Gulf-war syndrome lawyers plan own tests

Outside experts set to counter official foot-dragging
Lawyers co-ordinating compensation claims by 1,000 Gulf war veterans are planning their own medical testing programme in the face of government refusal to release medical records and full information on drugs given to the troops.

The two firms appointed by the Legal Aid Board to act as lead solicitors say experts they consulted reported that so-called Gulf-war syndrome could have been caused by a combination of vaccinations, anti-nerve-gas tablets and exposure to organosphosphate pesticides, which Nicholas Soames, the armed forces minister, admitted last Friday had been used in the region. Aided by scientists, the two firms, Dawbarns of King's Lynn, Norfolk, and Gill Akaster of Plymouth, are in advanced stages of designing a representative study of 20 veterans, including at least one who has a child with birth defects, and 20 comparable "controls", who did not go to the Gulf. The subjects will have blood and nerve-conduction tests.

The lawyers say some veterans have been removed from their doctors' lists because of lack of information about the cause of their illness and many have been told their conditions are psychological rather than physical. Gulf-war syndrome symptoms include musculo-skeletal and nervous-system disorders, intestinal problems, chronic fatigue, damage to the immune system, rashes, repeated infections, liver and kidney damage, memory loss and personality change.
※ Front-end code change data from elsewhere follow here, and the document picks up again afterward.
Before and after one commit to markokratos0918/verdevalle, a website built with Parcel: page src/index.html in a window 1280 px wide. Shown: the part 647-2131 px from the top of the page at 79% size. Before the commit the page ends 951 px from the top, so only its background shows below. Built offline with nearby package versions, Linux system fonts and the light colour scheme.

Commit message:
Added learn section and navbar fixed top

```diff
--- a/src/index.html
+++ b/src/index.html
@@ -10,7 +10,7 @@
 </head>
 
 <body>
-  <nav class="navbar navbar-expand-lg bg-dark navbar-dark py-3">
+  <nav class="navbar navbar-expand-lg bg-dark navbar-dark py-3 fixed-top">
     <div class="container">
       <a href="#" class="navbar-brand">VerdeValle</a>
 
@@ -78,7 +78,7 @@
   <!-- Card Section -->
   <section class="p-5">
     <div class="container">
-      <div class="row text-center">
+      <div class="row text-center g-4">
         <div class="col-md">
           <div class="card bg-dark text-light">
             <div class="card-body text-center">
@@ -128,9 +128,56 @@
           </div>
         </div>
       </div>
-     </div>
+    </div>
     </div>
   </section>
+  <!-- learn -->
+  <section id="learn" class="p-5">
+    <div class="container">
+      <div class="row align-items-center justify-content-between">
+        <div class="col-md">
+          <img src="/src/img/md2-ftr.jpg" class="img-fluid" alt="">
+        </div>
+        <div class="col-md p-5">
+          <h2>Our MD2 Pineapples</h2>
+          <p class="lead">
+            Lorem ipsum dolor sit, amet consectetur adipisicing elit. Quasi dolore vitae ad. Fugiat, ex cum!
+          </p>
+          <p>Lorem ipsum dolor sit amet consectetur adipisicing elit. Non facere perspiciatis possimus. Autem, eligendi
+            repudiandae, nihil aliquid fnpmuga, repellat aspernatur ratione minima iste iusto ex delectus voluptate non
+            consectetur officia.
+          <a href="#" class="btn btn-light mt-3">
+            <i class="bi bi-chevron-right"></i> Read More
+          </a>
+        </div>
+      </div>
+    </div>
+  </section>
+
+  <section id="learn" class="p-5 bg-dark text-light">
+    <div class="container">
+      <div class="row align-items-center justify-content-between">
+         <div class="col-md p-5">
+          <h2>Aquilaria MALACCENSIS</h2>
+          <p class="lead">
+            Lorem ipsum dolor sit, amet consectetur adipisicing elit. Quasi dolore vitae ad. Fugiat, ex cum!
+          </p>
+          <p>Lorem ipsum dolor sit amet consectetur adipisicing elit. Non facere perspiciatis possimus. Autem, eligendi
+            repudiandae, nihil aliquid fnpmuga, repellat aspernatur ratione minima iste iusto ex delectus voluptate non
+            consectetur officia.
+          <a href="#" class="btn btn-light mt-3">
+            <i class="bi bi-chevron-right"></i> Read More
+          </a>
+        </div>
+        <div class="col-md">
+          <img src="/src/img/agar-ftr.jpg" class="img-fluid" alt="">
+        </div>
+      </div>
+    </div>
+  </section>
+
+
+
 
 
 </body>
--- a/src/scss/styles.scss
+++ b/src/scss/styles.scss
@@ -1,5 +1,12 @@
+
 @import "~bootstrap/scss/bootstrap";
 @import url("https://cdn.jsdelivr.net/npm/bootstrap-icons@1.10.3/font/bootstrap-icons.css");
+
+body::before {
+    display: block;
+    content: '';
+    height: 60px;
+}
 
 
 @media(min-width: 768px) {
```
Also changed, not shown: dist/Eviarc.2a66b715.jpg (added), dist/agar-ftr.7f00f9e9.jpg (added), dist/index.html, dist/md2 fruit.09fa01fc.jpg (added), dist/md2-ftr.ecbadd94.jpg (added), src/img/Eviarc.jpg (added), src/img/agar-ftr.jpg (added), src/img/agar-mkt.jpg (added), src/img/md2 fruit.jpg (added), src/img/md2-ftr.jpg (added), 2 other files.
The lawyers have also called on the Ministry of Defence to say whether soldiers were given adjuvants, which can help produce an immune response but which can have side-effects. Troops were also given biological-warfare vaccine, the constituent parts of which have not been revealed, and took pyridostigmine bromide tablets, to protect against nerve-gas.

Richard Barr, a Dawbarns partner, said tests by Mohammed Abou-Donia, professor of toxicology at Duke University, North Carolina, showed pyridostigmine bromide has a synergistic effect when combined with organophosphates. In the case of organophosphates, toxicity may be magnified tenfold.

Another US immunologist warned of magnified toxicity caused by pyridostigmine bromide or pesticides on an individual whose immune system has been stimulated by multiple vaccination.

Armed with growing evidence of links between substances given veterans and their subsequent illnesses, an immunologist, toxicologist, neuro-physicist, cardiologist and endocrinologist will be appointed to carry out the study.

The lawyers contrast their planned study with Medical Research Council work, details of which are to be given next month. The lawyers suspect it will be epidemiological and take another 18 months before individual cases are selected for detailed examination. They also fear that when compensation cases reach the courts, ministers will try to claim public- interest immunity for crucial papers.

Mr Barr said: "We are hampered by lack of information. It is not simply ... litigation. It is a question of providing help to cure hundreds of sick people. It does seem stupid for public money to have to be spent on investigation when, with more co-operation, one could get much further down the line in finding out about this illness. It is all government money, anyway."